bchad, I have been very impressed with your posts. Would you mind sharing with us what you do or how you became so knowledgable?
Joey, I was looking at correlations with equities sectors and FI, and not so much correlation with other commodities (only so much one can do at one time; other commodities are for future analysis). KJH, I used to be an academic, doing political economy of environment and development (i.e. sustainable development politics and economics) in emerging markets. Even earlier, I worked for an international development consulting firm that is well known in emerging markets, but not so well known in the US. I was a professor of International Affairs/Public Policy in a Master’s program at a pretty well known university in the US. I then decided that my specific research area was too niche for me to advance in my academic discipline at the level I wanted and started looking around for other industries where smarts are required and my global economics/politics knowledge and relatively good quant skills (though not quite up to the Ph.D. physics and math guys) would be useful. I came up with asset management, possibly with a focus on EM, possibly with a focus on quant. From there, I launched into CFA, decided that my environmental background would give me additional credibility in the emerging carbon trading arena, which has nice asset-management applications to it. These days I do a reasonable amount of private consulting to small boutiques, UN agencies interested in carbon stuff, and a few others. The consulting is mostly to pay the rent and build up a track record of activities that can substitute for the fact that I was never an analyst or associate at a BB investment bank or something like that, which is what most headhunters and HR types look for. What I’m finding is that it’s hard to make the case that I should be an analyst (too old/overqualified to be a junior analyst, not experienced enough to be a senior one). However, my consulting and teaching background seems to make me more attractive in strategist roles, and since I’ve sat in front of ministers and country presidents in the past, I’m am highly presentable, particularly to the HNW set. I also find I really like the teaching/explaining role, especially as products and economics get more intricate and complicated. So strategy is where I’m concentrating my efforts these days, though I still look for analyst roles that might get me to PM one day. I should say that I’ve learned a lot from CFA, a ton of external reading, and just talking with folks on this forum. Joey, numi, strikershank, drs, virginCFA, FIanalyst, and many many others all bring some really useful insights about different parts of the industry. And the deeper I go into this stuff, the more I love it. So this was the right choice for me, but, dang, it’s taking a long time to finish the transition, and it gets tough to explain to my family why I’m pushing forward when they say “just go back to teaching” (and there’s a whole other analysis on why that’s not a good place to be anymore). So that’s the schpeel about me, hope it didn’t come across as too self-serving.

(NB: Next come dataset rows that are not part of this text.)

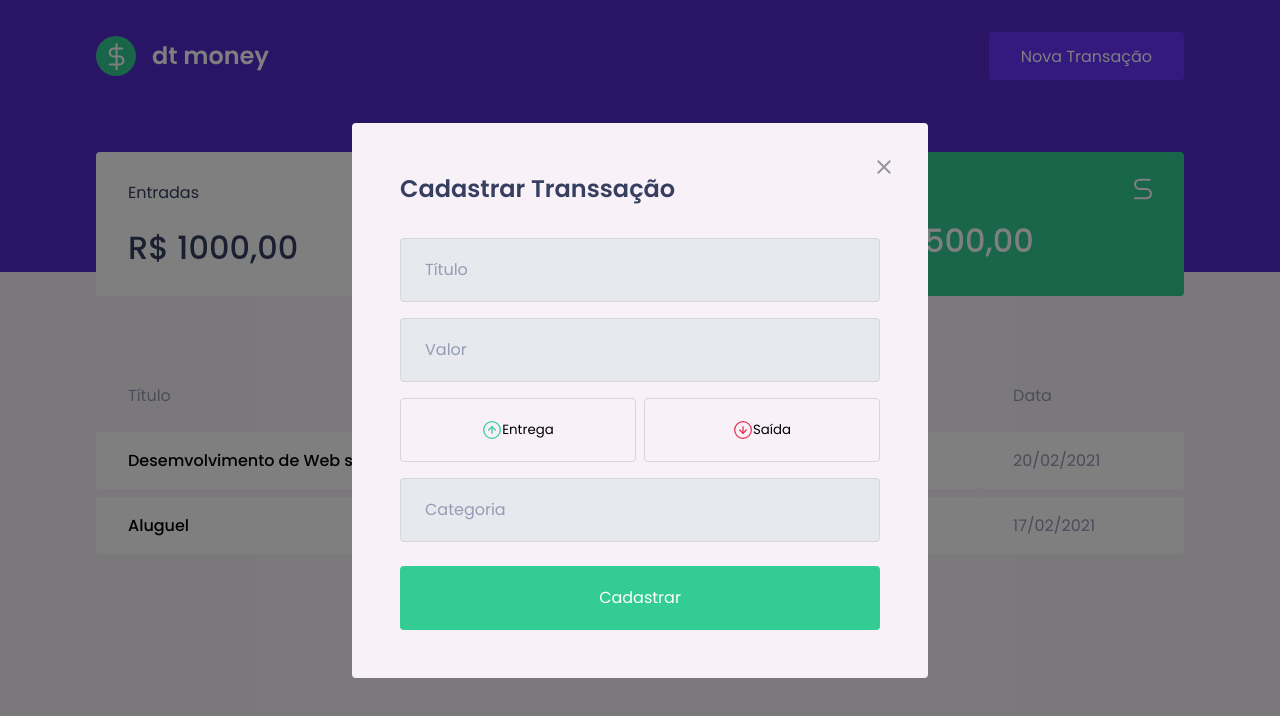
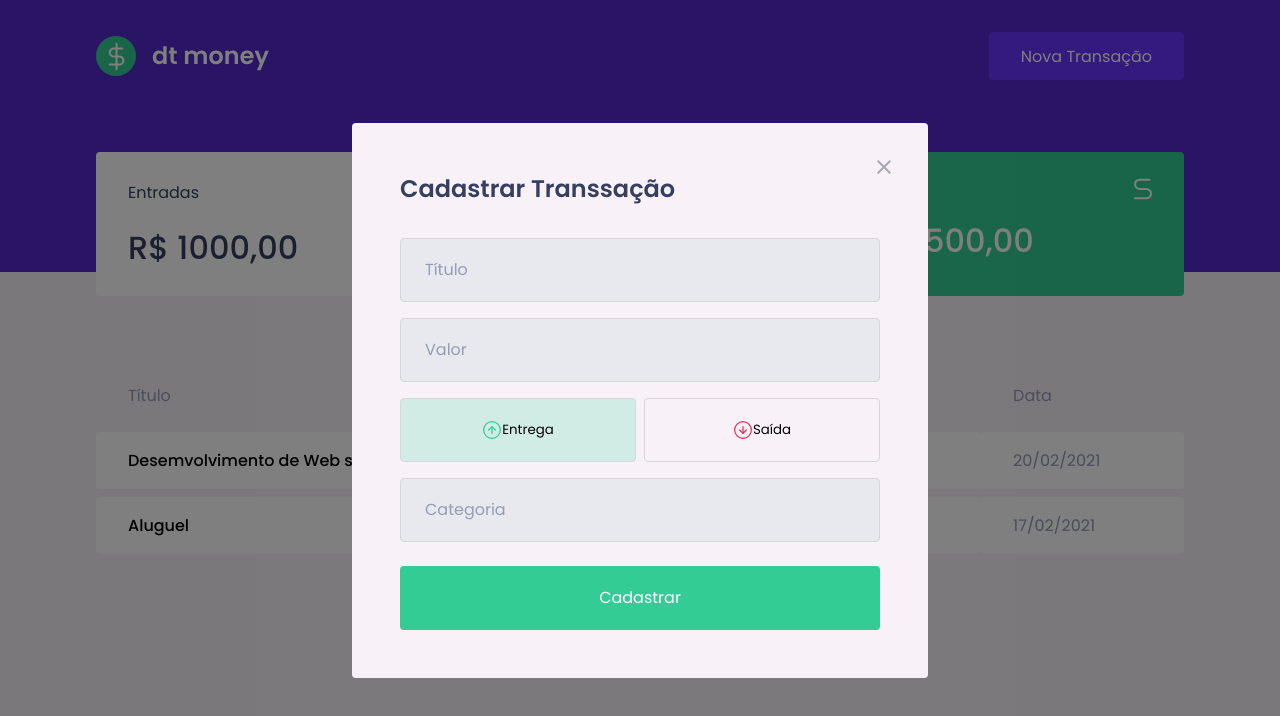
Before and after one commit to klenivingeri/bt-money-ignite, a React (Create React App) app: page / in a window 1280 px wide. Both pictures are taken after a click on the button "Nova Transação". Shown: the top 716 px of the page. Built offline with nearby package versions, Linux system fonts and the light colour scheme; no server answers; what miragejs would draw is missing.

Commit message:
Criando atributos, e utilizando interface e const do styled.component no Modal

```diff
--- a/src/components/NewTransactionsModal/index.tsx
+++ b/src/components/NewTransactionsModal/index.tsx
@@ -1,9 +1,12 @@
 
-import { Container , TransactionTypeContainer  } from "./styles";
-import Modal from 'react-modal'
-import closeimg from '../../assets/fechar.svg'
-import incomeImg from '../../assets/entradas.svg'
-import outcomeImg from '../../assets/saidas.svg'
+import { Container , TransactionTypeContainer, Radiobox,    } from "./styles";
+import Modal from 'react-modal';
+import closeimg from '../../assets/fechar.svg';
+import incomeImg from '../../assets/entradas.svg';
+import outcomeImg from '../../assets/saidas.svg';
+import { useState } from "react";
+
+
 interface NewTransactionsModalProps{
     isOpen: boolean;
     onRequestClose: () => void;
@@ -11,37 +14,55 @@ interface NewTransactionsModalProps{
 
 
 export function NewTransactionsModal({isOpen, onRequestClose}:NewTransactionsModalProps){
+   const [type, setType] = useState('deposit')
+
+
+   console.log(type)
+
   return(
 
       <Modal
       isOpen={isOpen}
       onRequestClose={onRequestClose}
       overlayClassName="react-modal-overlay"
-      className="react-modal-content">
+      className="react-modal-content"
+      >
 
-        <button type="button" onClick={onRequestClose}  className="react-modal-close" >
+        <button type="button"
+        onClick={onRequestClose}
+        className="react-modal-close"
+        >
           <img src={closeimg} alt="fechar" />
         </button>
+
         <Container >
           <h2>Cadastrar Transsação</h2>
-
           <input placeholder="Título" />
           <input placeholder="Valor" type="number" />
 
           <TransactionTypeContainer>
-          <button type="button">
+            <Radiobox
+            type="button"
+            isActive={ type == 'deposit' }
+            activeColor="green"
+            onClick={ () => {setType('deposit')}}
+            >
               <img src={incomeImg} alt="Entreda" />
               Entrega
-          </button>
+            </Radiobox>
 
-          <button type="button">
+            <Radiobox
+            type="button"
+            isActive={ type == 'withdraw' }
+            activeColor="red"
+            onClick={ () => {setType('withdraw')}}
+            >
               <img src={outcomeImg} alt="Saida" />
               Saída
-          </button>
+            </Radiobox>
             </TransactionTypeContainer>
 
           <input placeholder="Categoria" />
-
           <button type="submit">
             Cadastrar
           </button>
--- a/src/components/NewTransactionsModal/styles.ts
+++ b/src/components/NewTransactionsModal/styles.ts
@@ -1,5 +1,5 @@
 import styled from "styled-components";
-import { darken } from 'polished'
+import { darken, transparentize} from 'polished'
 export const Container = styled.form`
 h2{
     color: var(--text-title);
@@ -53,12 +53,27 @@ export const TransactionTypeContainer = styled.div`
     grid-template-columns: 1fr 1fr;
     gap: 0.5rem;
 
-    button{
+
+
+`
+
+interface RadioBoxProps{
+    isActive: boolean;
+    activeColor: 'green' | 'red';
+}
+
+const colors ={
+    red: '#E62E4D',
+    green: '#33cc95'
+}
+
+export const  Radiobox = styled.button<RadioBoxProps>`
     height: 4rem;
     border: 1px solid #d7d7d7;
     border-radius: 0.25rem;
 
-    background: transparent;
+    background: ${ (props) => props.isActive ?
+    transparentize(0.8, colors[props.activeColor]) : 'transparent'};
 
     display:flex;
     align-items:center;
@@ -68,7 +83,7 @@ export const TransactionTypeContainer = styled.div`
     &:hover{
        border-color: ${darken(0.1, '#d7d7d7')};
     }
-}
+
     img{
         height:20px;
         width:20px;
@@ -81,4 +96,16 @@ export const TransactionTypeContainer = styled.div`
         color: var(--text-title);
     }
 
+
+
 `
+
+/**
+ *
+ * 1) opacity é no botão inteiro
+ *
+ * 2) background: ${ (props) => props.isActive ? transparentize(0.8, colors[props.activeColor]) : 'transparent'};
+ * é apenas no background
+ *
+ *
+ */
--- a/src/styles/global.ts
+++ b/src/styles/global.ts
@@ -80,9 +80,9 @@ justify-content:center;
     top:1.5rem;
     border:0;
     background:transparent;
-
-    &{
-        filter: brightness(0.9)
+    transition: filter 0.2s;
+    &:hover{
+        filter: brightness(0.8)
     }
 }
 `
```
Also changed, not shown: src/App.tsx (+7 -2 lines). Lines whose indentation alone changed are shown as unchanged.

thanks for the shout-out bchadwick…i’ve learned a lot from your posts too. wish you all the best with the transition, hopefully everything works out sooner rather than later

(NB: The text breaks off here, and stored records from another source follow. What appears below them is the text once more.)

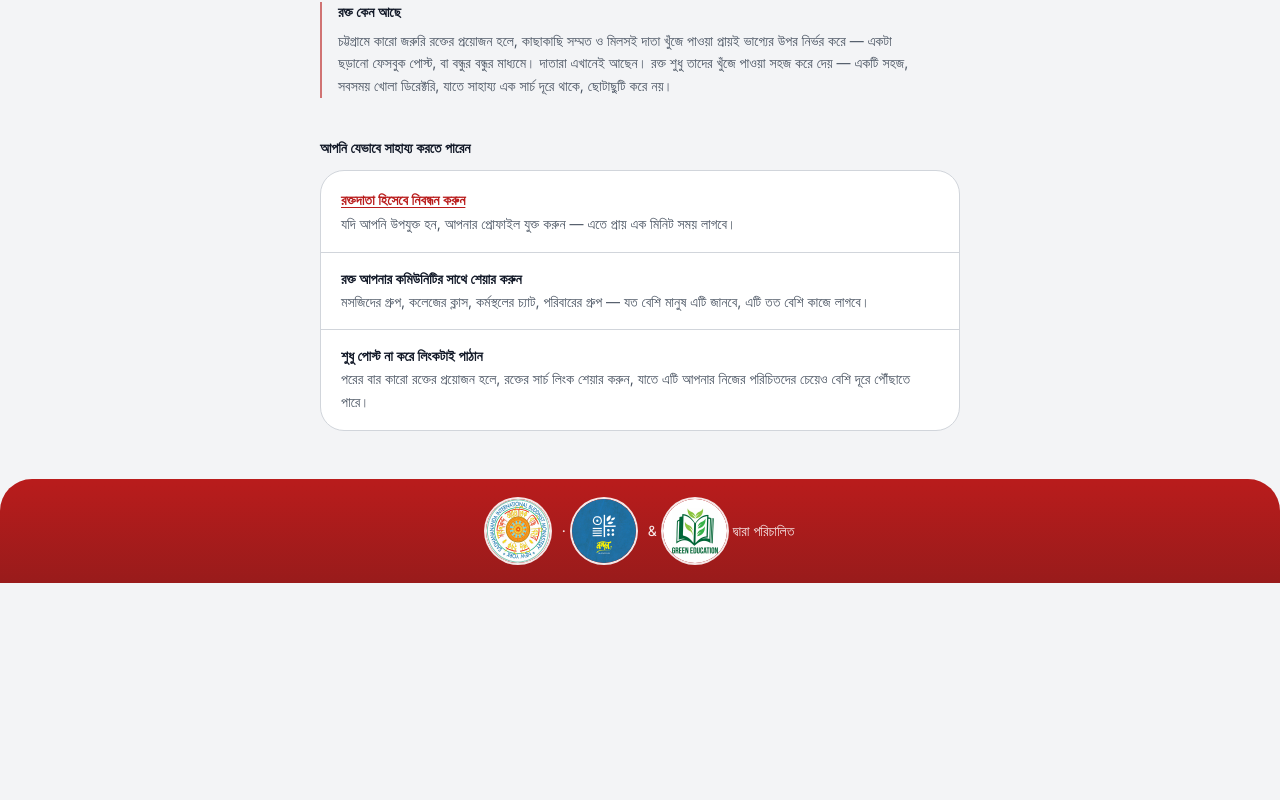
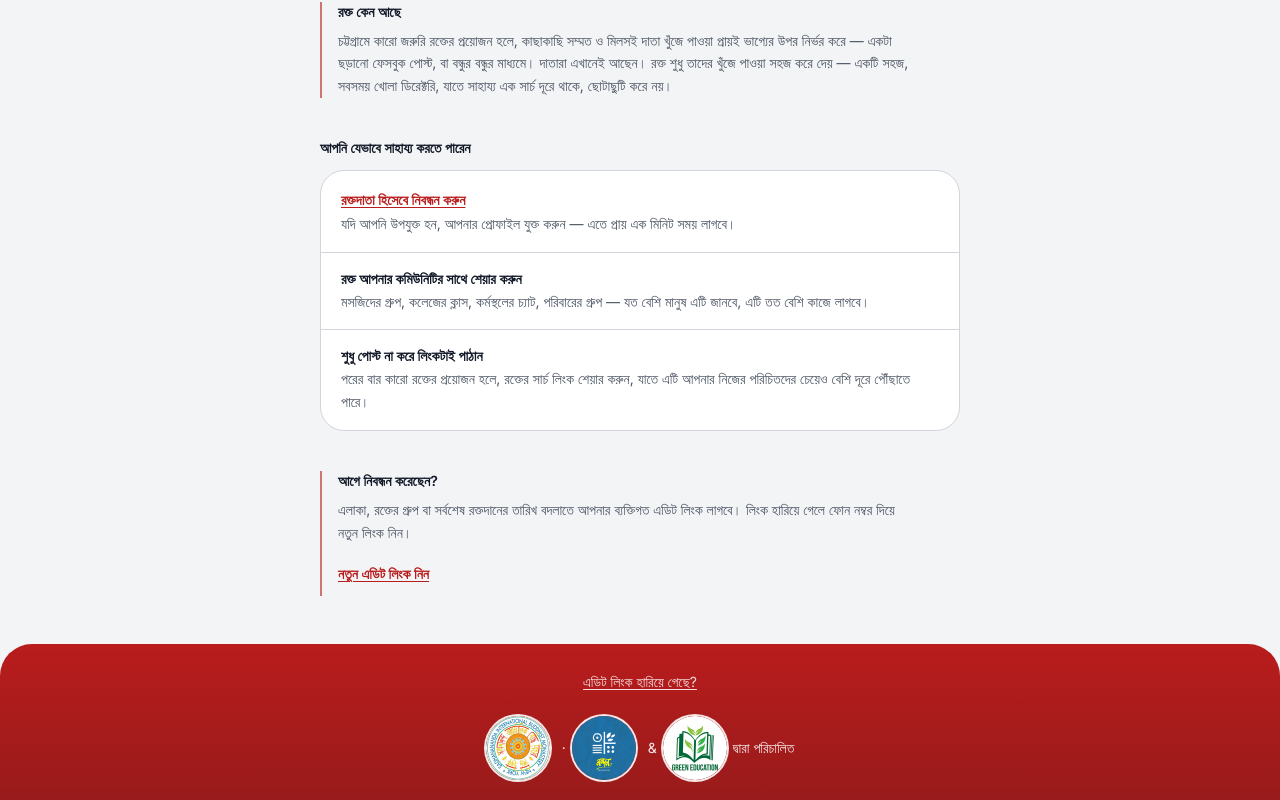
Before and after one commit to Khokon0123/Rokto, a Next.js app: page / in a window 1280 px wide. Shown: the part 396-1196 px from the top of the page. Before the commit the page ends 979 px from the top, so only its background shows below. Built offline with nearby package versions, Linux system fonts and the light colour scheme; no server answers; a web font is replaced by a local one.

Commit message:
Surface the lost edit link recovery on the home page and in the footer

```diff
--- a/src/components/HomeInfo.tsx
+++ b/src/components/HomeInfo.tsx
@@ -39,6 +39,21 @@ export default function HomeInfo() {
           ))}
         </ul>
       </section>
+
+      {/* Donors who lost their edit link used to have to find a grey link at the bottom of
+          /search to get a new one. Most never did, so their details went stale instead. */}
+      <section aria-labelledby="already-registered" className="border-l-2 border-accent/60 pl-4">
+        <h2 id="already-registered" className="text-sm font-semibold text-ink">
+          {t.home.registeredTitle}
+        </h2>
+        <p className="mt-2 max-w-prose text-sm leading-relaxed text-muted">{t.home.registeredBody}</p>
+        <Link
+          href="/recover"
+          className="mt-2 inline-flex min-h-11 items-center text-sm font-semibold text-accent underline underline-offset-2"
+        >
+          {t.home.registeredCta}
+        </Link>
+      </section>
     </div>
   );
 }
--- a/src/components/SiteFooter.tsx
+++ b/src/components/SiteFooter.tsx
@@ -1,6 +1,8 @@
 "use client";
 
 import Image from "next/image";
+import Link from "next/link";
+import { usePathname } from "next/navigation";
 import { useT } from "@/components/LocaleProvider";
 import { ORGS } from "@/config/app";
 import { fmt } from "@/i18n";
@@ -60,14 +62,28 @@ function OrgCredit() {
 
 export default function SiteFooter() {
   const t = useT();
+  const pathname = usePathname();
   const [before, after] = fmt(t.footer.poweredBy, { org: "\u0000" }).split("\u0000");
+  // Every page except the one it points at. The header is already full on a 360px phone
+  // (Team, Register, language), so this is the only place it fits site-wide.
+  const showRecover = pathname !== "/recover";
 
   return (
     // Mirrors the header band: same red, same 2rem curve, so the page is bookended.
     <footer className="rounded-t-[2rem] bg-gradient-to-b from-accent to-accent-dark text-white">
       {/* flex-wrap, not a plain <p>: the logo is taller than the line, so the credit needs to
           sit on a baseline-free centred row that can wrap on narrow phones. */}
-      <div className="mx-auto flex w-full max-w-2xl flex-wrap items-center justify-center gap-x-1.5 gap-y-1 px-4 py-5 text-center text-sm text-white/90">
+      {showRecover && (
+        <div className="mx-auto w-full max-w-2xl px-4 pt-4 text-center">
+          <Link
+            href="/recover"
+            className="inline-flex min-h-11 items-center text-sm text-white/85 underline underline-offset-2 hover:text-white focus-visible:outline-white"
+          >
+            {t.nav.recover}
+          </Link>
+        </div>
+      )}
+      <div className="mx-auto flex w-full max-w-2xl flex-wrap items-center justify-center gap-x-1.5 gap-y-1 px-4 pb-5 pt-3 text-center text-sm text-white/90">
         {before && <span>{before}</span>}
         <OrgCredit />
         {after && <span>{after}</span>}
--- a/src/i18n/bn.ts
+++ b/src/i18n/bn.ts
@@ -47,6 +47,10 @@ export const bn: Messages = {
         body: "পরের বার কারো রক্তের প্রয়োজন হলে, রক্তের সার্চ লিংক শেয়ার করুন, যাতে এটি আপনার নিজের পরিচিতদের চেয়েও বেশি দূরে পৌঁছাতে পারে।",
       },
     ],
+    registeredTitle: "আগে নিবন্ধন করেছেন?",
+    registeredBody:
+      "এলাকা, রক্তের গ্রুপ বা সর্বশেষ রক্তদানের তারিখ বদলাতে আপনার ব্যক্তিগত এডিট লিংক লাগবে। লিংক হারিয়ে গেলে ফোন নম্বর দিয়ে নতুন লিংক নিন।",
+    registeredCta: "নতুন এডিট লিংক নিন",
   },
   search: {
     heading: "রক্তদাতা খুঁজুন",
--- a/src/i18n/en.ts
+++ b/src/i18n/en.ts
@@ -45,6 +45,10 @@ export const en = {
         body: "Next time someone needs blood, share the Rokto search link so it reaches further than your own contacts.",
       },
     ],
+    registeredTitle: "Already registered?",
+    registeredBody:
+      "To change your area, your blood group, or the date you last donated, you need your private edit link. Lost it? Get a new one with your phone number.",
+    registeredCta: "Get a new edit link",
   },
   search: {
     heading: "Find a blood donor",
```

Best of luck. You sure have a fine understanding of financial matters.